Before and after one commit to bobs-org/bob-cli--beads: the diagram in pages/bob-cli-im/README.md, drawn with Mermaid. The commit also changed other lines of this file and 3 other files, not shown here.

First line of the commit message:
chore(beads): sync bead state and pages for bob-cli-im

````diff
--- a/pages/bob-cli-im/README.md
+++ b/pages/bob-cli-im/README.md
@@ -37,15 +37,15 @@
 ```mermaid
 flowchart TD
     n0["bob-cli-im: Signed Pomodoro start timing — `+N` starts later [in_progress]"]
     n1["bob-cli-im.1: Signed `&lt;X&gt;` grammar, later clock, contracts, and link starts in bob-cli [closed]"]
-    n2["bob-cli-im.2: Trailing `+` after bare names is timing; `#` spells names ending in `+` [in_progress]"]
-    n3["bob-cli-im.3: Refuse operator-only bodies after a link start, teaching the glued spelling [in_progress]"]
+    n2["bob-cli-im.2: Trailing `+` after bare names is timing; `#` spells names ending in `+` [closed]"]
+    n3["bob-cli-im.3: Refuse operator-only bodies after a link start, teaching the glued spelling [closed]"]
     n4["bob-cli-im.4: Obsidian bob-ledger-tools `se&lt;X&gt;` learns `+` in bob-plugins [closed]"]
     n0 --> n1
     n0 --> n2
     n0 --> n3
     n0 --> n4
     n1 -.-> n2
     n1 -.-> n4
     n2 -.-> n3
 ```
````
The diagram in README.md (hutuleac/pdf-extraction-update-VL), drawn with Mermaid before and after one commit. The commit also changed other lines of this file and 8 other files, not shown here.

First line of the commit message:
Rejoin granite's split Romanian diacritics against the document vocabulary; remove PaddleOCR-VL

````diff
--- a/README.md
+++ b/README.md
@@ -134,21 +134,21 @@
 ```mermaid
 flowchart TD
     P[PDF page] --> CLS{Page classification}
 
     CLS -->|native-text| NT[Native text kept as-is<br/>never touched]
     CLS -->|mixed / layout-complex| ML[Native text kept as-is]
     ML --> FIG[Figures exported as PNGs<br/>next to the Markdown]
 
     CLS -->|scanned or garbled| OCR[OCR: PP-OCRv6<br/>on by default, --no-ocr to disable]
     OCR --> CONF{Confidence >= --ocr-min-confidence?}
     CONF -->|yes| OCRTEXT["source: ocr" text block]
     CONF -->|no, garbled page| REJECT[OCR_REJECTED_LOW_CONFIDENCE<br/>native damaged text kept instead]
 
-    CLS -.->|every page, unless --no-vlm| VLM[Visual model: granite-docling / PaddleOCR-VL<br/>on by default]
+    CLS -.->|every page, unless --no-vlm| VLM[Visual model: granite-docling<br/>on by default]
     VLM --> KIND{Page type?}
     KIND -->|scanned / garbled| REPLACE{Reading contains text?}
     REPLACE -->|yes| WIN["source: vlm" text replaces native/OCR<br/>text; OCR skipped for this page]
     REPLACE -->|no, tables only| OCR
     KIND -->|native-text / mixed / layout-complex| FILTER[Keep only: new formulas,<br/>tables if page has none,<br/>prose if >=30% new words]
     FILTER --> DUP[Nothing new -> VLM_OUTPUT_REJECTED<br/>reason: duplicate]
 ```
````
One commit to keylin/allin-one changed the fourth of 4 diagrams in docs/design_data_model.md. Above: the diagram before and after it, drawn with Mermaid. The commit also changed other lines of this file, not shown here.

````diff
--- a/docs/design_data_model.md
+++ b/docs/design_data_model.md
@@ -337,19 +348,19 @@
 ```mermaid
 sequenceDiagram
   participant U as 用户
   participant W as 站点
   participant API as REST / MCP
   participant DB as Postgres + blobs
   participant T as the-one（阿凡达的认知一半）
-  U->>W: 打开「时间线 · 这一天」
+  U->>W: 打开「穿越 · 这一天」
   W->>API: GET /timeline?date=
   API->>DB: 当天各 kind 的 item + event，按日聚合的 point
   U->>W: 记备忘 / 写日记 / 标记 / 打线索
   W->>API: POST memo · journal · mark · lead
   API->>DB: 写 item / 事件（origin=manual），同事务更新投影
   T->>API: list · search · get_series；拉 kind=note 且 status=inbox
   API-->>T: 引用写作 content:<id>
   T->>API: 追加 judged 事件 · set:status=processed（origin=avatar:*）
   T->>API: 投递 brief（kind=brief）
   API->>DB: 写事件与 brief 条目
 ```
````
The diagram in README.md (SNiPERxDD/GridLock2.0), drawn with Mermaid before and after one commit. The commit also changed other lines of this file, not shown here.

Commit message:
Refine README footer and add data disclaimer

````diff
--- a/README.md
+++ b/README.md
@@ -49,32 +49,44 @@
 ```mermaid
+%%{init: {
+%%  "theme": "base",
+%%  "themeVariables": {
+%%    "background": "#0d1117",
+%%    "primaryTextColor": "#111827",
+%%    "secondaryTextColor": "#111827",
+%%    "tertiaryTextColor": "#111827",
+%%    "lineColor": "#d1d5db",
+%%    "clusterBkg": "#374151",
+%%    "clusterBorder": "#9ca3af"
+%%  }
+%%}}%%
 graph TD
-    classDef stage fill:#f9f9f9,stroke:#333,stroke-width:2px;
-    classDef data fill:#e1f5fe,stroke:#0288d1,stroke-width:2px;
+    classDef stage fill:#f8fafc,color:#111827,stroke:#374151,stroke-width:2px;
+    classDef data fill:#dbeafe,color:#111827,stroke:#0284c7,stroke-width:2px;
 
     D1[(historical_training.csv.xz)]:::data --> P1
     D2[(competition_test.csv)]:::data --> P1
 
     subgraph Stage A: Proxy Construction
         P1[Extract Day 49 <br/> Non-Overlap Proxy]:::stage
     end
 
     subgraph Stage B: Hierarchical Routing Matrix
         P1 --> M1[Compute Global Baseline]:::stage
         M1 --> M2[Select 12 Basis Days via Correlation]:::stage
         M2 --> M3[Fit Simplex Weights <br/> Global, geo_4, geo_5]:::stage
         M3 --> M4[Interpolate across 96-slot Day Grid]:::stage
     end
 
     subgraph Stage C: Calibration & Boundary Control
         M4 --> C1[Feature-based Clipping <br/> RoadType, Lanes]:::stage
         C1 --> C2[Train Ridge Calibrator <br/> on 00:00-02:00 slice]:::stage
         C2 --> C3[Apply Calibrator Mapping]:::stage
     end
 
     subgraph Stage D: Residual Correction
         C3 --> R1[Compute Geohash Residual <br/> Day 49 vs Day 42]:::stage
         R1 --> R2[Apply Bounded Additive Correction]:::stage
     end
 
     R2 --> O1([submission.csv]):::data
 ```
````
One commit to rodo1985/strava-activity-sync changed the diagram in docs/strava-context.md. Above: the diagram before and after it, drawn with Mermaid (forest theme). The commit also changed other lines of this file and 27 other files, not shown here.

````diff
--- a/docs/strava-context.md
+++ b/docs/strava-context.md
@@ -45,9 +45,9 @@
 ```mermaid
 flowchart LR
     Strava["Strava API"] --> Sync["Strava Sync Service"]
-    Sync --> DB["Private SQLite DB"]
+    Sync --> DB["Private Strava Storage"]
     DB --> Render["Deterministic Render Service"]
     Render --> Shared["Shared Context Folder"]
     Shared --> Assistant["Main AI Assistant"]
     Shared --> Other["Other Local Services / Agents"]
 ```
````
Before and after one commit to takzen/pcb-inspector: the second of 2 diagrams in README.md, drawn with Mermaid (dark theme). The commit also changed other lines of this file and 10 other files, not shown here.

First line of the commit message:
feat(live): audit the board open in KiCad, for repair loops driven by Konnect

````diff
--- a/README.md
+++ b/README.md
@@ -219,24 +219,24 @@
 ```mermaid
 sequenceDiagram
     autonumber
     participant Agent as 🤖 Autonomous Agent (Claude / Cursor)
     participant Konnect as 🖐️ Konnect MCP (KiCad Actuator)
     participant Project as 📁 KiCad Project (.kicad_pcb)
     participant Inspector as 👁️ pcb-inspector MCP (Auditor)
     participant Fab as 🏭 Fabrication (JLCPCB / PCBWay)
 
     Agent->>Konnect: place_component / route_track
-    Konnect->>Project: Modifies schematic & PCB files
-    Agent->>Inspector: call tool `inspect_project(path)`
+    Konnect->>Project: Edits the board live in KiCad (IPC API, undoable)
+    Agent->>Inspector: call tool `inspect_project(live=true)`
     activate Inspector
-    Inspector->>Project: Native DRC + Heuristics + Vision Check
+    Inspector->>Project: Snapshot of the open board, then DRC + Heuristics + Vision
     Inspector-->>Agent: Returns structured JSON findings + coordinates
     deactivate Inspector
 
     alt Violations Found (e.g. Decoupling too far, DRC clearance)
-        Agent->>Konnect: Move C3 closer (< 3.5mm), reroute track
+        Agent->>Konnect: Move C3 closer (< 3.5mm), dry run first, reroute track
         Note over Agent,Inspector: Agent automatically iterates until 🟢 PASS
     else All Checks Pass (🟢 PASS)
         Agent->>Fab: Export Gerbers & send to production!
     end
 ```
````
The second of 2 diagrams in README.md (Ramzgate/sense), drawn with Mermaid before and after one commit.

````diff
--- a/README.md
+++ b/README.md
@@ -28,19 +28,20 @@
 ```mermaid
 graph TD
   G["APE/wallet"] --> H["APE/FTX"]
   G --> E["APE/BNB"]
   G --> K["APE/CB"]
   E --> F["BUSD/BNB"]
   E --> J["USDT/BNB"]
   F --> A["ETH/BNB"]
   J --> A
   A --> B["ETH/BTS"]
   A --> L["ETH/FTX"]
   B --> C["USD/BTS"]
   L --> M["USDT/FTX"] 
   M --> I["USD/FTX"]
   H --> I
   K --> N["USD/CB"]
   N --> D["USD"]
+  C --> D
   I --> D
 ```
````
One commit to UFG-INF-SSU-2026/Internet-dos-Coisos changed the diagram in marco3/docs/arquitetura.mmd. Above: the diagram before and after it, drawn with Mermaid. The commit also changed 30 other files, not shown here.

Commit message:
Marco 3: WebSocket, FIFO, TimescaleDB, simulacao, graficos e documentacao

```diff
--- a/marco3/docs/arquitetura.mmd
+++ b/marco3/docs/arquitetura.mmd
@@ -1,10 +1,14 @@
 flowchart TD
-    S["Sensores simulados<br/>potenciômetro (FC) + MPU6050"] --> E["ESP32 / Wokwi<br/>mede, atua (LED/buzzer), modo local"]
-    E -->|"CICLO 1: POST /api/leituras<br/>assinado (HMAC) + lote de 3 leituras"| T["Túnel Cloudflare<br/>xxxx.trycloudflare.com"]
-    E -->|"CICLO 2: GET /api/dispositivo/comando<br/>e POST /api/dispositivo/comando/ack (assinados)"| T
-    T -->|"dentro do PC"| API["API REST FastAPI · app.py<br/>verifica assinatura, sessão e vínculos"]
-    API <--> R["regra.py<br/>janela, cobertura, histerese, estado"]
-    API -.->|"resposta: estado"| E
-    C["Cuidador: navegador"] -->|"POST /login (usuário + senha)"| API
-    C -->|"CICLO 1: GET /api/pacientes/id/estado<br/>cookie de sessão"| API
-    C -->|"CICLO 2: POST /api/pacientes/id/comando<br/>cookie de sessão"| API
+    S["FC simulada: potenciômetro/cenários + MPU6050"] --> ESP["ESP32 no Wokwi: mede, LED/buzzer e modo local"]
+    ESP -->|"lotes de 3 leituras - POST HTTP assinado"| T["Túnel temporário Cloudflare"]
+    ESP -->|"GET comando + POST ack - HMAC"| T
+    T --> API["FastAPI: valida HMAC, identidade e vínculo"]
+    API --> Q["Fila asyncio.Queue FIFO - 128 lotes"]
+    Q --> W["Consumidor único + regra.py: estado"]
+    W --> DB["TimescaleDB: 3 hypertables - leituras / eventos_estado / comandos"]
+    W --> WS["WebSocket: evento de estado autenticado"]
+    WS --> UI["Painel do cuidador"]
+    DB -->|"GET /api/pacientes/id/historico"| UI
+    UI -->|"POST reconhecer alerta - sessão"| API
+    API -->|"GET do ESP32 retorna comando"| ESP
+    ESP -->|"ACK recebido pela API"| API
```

=== How to complete this task ===
Lines in the records that hold the word "CONF" are to be counted; give only the total.

=== Answer section ===
3